» WORK TASK:
Note each line of the listing that contains the string "bevestigen", and copy it.

» SUPPLIED INFORMATION:

((

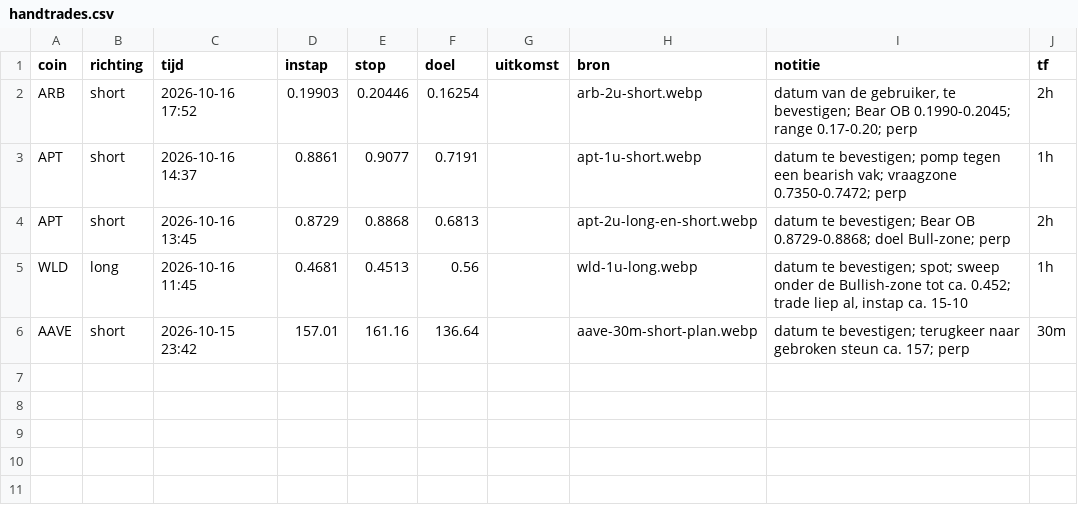
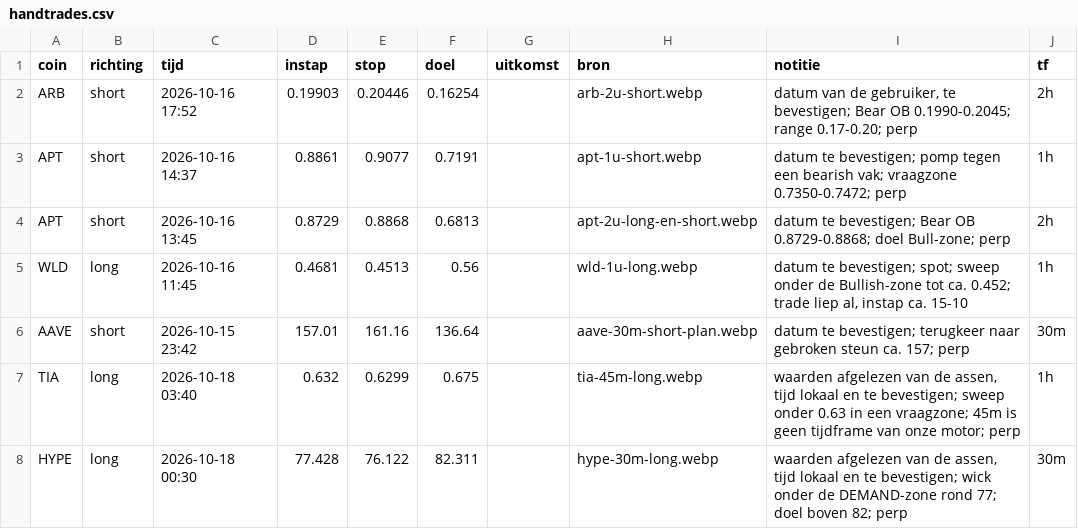
Before and after one commit to ramonhesrh-spec/Trade, a CSV file: docs/onderzoek/range-sweep/handtrades.csv, drawn as a sheet.

```diff
--- a/docs/onderzoek/range-sweep/handtrades.csv
+++ b/docs/onderzoek/range-sweep/handtrades.csv
@@ -6 +6,3 @@ WLD,long,2026-10-16 11:45,0.4681,0.4513,0.56,,wld-1u-long.webp,"datum te bevesti
 AAVE,short,2026-10-15 23:42,157.01,161.16,136.64,,aave-30m-short-plan.webp,"datum te bevestigen; terugkeer naar gebroken steun ca. 157; perp",30m
+TIA,long,2026-10-18 03:40,0.632,0.6299,0.675,,tia-45m-long.webp,"waarden afgelezen van de assen, tijd lokaal en te bevestigen; sweep onder 0.63 in een vraagzone; 45m is geen tijdframe van onze motor; perp",1h
+HYPE,long,2026-10-18 00:30,77.428,76.122,82.311,,hype-30m-long.webp,"waarden afgelezen van de assen, tijd lokaal en te bevestigen; wick onder de DEMAND-zone rond 77; doel boven 82; perp",30m
```
Also changed, not shown: 2 other files.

))

» SOLVED EXERCISE:
 AAVE,short,2026-10-15 23:42,157.01,161.16,136.64,,aave-30m-short-plan.webp,"datum te bevestigen; terugkeer naar gebroken steun ca. 157; perp",30m
+TIA,long,2026-10-18 03:40,0.632,0.6299,0.675,,tia-45m-long.webp,"waarden afgelezen van de assen, tijd lokaal en te bevestigen; sweep onder 0.63 in een vraagzone; 45m is geen tijdframe van onze motor; perp",1h
+HYPE,long,2026-10-18 00:30,77.428,76.122,82.311,,hype-30m-long.webp,"waarden afgelezen van de assen, tijd lokaal en te bevestigen; wick onder de DEMAND-zone rond 77; doel boven 82; perp",30m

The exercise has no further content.